Victory in Darkness
The triumphant faith of Nicodemus and Joseph
, by Jessica Granger
After the death of Jesus, in itself a powerful display of the struggle between God and Satan, there’s a fascinating story. Jesus had been arrested, dragged from place to place for trial, tortured, finally crucified, and now hangs dead.
Matthew 26:56 says that during the arrest in the garden, the disciples fled the scene. Judas watched the trial until he realized his mistake and then tried to undo his act of betrayal. John left, but came back to see with the crowd. Peter was on the outskirts until he denied Jesus and went away with a broken heart. They were confused and discouraged.
After Jesus lay in the tomb, Luke 24:21 tells us his disciples were disappointed. They thought the Messiah had come to establish a free kingdom, but now He was dead. Mark 16:14 says the attitude of the disciples was unbelief and hardness of heart. John 20:9 tells us they didn’t remember the times He had told them that He would rise again.
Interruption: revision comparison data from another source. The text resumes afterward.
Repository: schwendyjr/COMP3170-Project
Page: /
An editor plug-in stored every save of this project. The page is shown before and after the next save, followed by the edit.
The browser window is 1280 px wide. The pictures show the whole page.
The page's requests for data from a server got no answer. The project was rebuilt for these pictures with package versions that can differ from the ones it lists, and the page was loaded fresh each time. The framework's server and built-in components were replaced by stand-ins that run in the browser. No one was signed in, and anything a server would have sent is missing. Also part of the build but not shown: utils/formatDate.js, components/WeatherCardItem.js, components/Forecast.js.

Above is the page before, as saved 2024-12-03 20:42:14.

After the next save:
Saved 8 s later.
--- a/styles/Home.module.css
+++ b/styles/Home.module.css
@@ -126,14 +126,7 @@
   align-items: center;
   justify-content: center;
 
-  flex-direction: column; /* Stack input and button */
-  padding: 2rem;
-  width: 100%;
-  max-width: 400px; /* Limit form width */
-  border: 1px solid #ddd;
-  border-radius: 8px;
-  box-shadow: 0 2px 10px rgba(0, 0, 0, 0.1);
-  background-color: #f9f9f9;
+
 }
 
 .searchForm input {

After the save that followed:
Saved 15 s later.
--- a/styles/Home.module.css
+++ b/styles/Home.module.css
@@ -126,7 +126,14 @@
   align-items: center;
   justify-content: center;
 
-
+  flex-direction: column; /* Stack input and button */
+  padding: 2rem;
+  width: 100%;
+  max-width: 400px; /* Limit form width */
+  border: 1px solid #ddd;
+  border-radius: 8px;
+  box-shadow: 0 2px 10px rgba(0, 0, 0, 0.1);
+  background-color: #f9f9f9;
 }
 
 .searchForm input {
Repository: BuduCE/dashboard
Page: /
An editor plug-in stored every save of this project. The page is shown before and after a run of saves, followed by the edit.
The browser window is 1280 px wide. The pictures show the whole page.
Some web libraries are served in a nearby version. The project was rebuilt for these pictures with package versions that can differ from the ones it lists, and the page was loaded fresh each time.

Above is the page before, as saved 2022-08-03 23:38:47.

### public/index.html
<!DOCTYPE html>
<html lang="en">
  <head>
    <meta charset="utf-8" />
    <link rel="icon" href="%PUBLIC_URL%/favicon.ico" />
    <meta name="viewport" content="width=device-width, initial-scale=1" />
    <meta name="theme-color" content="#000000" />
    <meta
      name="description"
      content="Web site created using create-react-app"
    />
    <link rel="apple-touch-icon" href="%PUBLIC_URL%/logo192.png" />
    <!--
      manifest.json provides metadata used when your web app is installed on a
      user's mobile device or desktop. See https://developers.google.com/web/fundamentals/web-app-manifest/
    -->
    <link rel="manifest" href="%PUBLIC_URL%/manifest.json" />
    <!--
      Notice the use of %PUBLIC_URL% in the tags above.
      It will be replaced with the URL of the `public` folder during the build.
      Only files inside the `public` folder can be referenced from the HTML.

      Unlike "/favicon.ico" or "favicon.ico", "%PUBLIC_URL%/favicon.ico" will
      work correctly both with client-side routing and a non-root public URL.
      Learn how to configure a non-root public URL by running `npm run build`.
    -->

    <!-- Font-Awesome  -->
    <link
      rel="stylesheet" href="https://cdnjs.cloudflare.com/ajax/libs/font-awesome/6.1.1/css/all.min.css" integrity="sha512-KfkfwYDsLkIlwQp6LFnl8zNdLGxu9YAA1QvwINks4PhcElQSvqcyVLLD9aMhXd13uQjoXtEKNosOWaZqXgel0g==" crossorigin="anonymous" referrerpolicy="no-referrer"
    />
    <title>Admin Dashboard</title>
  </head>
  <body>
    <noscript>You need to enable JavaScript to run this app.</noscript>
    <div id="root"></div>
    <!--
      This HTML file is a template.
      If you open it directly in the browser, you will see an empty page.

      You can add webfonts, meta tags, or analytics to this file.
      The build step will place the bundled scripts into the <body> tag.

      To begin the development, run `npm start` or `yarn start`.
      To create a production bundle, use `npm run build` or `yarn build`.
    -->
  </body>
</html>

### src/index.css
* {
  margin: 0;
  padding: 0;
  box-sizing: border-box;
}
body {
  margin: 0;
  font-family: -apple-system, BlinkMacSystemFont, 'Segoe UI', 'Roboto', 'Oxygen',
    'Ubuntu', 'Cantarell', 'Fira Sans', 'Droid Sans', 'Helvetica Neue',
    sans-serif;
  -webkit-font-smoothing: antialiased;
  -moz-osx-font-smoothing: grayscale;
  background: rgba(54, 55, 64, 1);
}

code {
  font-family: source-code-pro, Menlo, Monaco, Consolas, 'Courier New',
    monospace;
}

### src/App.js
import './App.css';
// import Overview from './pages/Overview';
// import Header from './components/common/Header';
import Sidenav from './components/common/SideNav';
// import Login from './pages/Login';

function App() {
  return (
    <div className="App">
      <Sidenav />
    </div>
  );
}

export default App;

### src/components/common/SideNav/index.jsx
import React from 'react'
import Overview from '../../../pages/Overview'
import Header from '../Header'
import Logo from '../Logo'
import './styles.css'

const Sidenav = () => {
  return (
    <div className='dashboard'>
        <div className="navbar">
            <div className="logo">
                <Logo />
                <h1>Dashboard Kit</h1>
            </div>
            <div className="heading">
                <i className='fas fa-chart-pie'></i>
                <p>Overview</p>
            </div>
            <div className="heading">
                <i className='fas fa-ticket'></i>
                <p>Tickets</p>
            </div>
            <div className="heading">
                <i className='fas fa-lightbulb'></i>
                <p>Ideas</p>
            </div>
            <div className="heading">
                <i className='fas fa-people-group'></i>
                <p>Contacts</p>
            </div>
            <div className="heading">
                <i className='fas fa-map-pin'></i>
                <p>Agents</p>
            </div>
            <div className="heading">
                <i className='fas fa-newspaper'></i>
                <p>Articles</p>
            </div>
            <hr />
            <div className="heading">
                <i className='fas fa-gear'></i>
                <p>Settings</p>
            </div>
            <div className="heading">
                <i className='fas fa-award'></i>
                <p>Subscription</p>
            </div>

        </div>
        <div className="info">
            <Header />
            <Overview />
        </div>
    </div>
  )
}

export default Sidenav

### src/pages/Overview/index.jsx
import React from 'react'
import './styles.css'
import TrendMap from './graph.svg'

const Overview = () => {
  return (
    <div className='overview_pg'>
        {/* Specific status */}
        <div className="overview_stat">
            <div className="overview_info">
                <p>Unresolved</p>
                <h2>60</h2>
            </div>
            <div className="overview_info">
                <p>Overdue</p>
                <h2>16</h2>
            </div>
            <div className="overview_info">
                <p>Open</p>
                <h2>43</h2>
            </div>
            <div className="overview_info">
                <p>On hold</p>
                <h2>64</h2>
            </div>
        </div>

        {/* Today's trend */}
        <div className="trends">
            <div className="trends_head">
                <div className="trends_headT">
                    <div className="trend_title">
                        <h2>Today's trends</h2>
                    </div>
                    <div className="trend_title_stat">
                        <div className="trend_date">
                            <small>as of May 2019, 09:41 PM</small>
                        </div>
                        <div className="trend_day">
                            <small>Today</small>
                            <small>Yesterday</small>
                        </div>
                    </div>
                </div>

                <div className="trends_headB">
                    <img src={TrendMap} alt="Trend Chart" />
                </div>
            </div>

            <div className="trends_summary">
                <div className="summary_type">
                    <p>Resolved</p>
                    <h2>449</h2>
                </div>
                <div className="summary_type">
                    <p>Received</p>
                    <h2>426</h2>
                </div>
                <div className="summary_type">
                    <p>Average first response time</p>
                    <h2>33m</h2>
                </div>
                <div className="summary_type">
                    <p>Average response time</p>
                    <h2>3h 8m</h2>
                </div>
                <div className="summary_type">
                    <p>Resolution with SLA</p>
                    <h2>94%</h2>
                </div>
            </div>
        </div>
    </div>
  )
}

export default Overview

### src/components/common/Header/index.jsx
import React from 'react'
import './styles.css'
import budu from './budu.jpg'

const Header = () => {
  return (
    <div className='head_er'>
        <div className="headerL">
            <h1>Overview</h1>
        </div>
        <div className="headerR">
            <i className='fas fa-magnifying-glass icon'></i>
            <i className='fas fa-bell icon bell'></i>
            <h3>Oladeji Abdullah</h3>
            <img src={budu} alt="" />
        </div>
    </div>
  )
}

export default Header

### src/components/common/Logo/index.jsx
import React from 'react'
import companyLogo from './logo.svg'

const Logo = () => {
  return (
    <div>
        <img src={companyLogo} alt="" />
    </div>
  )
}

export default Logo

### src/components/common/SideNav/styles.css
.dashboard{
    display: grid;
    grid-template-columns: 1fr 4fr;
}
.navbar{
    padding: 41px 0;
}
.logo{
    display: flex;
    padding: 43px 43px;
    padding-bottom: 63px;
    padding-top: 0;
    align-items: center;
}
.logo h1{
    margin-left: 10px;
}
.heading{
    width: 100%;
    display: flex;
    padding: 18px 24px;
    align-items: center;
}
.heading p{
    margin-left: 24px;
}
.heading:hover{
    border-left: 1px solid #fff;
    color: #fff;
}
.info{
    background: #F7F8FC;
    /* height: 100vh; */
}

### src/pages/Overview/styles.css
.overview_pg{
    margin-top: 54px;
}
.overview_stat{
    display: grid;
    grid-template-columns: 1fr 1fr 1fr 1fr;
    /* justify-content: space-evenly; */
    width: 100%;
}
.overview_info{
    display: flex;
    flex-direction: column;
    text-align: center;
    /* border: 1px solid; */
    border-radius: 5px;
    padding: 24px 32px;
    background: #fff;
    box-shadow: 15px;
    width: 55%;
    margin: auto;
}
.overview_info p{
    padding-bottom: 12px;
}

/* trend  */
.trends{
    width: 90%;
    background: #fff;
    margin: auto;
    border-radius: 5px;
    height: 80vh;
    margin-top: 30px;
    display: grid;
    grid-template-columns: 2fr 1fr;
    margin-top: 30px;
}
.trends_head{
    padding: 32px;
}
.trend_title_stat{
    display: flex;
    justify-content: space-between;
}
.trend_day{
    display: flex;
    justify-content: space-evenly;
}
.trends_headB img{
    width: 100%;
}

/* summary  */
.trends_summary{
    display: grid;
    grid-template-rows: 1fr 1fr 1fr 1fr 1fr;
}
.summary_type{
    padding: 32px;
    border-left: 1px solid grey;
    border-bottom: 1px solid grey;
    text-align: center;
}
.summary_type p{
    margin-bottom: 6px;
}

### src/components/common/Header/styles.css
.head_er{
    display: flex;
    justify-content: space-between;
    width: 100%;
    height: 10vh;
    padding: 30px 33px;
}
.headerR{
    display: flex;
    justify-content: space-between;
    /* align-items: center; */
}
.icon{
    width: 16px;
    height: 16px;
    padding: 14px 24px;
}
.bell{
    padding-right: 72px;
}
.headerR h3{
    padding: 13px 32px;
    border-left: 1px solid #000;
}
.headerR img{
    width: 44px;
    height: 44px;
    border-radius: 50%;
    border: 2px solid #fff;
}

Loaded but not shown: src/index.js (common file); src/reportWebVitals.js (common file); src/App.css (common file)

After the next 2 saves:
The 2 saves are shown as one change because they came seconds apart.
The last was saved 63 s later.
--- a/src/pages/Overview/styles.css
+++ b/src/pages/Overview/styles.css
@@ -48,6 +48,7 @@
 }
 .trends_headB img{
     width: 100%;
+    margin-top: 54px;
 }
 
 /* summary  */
The twelve saw their dreams of justice and peace on earth squashed. They were feeling let down, perhaps bitter, and without a purpose anymore. Jesus’ death destroyed their hope. No doubt others felt similarly. But, intriguingly, there were a couple of exceptions.
"And after this Joseph of Arimathaea, being a disciple of Jesus, but secretly for fear of the Jews, besought Pilate that he might take away the body of Jesus: and Pilate gave him leave. He came therefore, and took the body of Jesus."
~ John 19:38“
There was a man named Joseph. He had heard, and most likely seen, Jesus, and he believed. But his faith was weak, and he didn’t want to stand up to the Jews. He believed in secret. Perhaps he had a reputation to lose, or family who would disown him. But now, after Jesus had been crucified and hangs dead, something changed.
Joseph finds the courage to personally ask Pilate for the body of Jesus. His faith and loyalty is no longer hidden. Jesus has been seen and talked about by thousands of people who will question what has happened to His body. Joseph will be named. But he goes right ahead.
In the next verse, we meet another bold character.
"And there came also Nicodemus, which at first came to Jesus by night, and brought a mixture of myrrh and aloes, about an hundred pound weight."
Nicodemus was a seeker; a spiritually learned man, but curious and open hearted. He had some questions for Jesus, and he had come to ask them at night. He too was afraid of being seen with Jesus. But now that Jesus is dead, Nicodemus comes out of the shadows.
Together, he and Joseph prepare the body for burial, each giving up their personal reputation and their treasure. Joseph owns a tomb in the garden – this he prepares instead for Jesus. Nicodemus brings large quantities of costly spices to anoint Jesus with. These men spared nothing of what they could give for Jesus.
What a contrast we have here! Christ is dead in the grave. Satan is in triumph. If he can stop Jesus from rising, he has succeeded for all of time. The disciples are down, ready to give up and give in. The enemy could almost rejoice in his victory.
But right in his face are these two men: Joseph and Nicodemus. They have renewed faith, and they act with courage and assurance. They are confident Jesus was the Messiah.
The same thing that stifled the hopes of the disciples established them in the hearts of these men. In the darkest time in history, even though the crowds gave in to disbelief, God was still working. Quietly, in the hearts of a few who were willing, faith triumphed.
"...all things work together for good..."
In the moment when it seemed Satan had won, when Christ was dead in a tomb, when those who had professed all to Him had backslidden, God was able to ignite and solidify faith in the hearts of men. If God did that then, what can He do today?! The times might be troubled and uneasy – perhaps the worst we’ve seen. But our God is a redeemer, and He can bring good out of even awful circumstances in the world around us. May we be the Joseph and Nicodemus’ of today, and take courage in the sure hope and victory God is still providing.
"O death, where is thy sting? O grave, where is thy victory? …But thanks be to God, which giveth us the victory through our Lord Jesus Christ.
Therefore, my beloved brethren, be ye stedfast, unmoveable, always abounding in the work of the Lord, forasmuch as ye know that your labour is not in vain in the Lord."
~ 1 Corinthians 15:55, 57-58“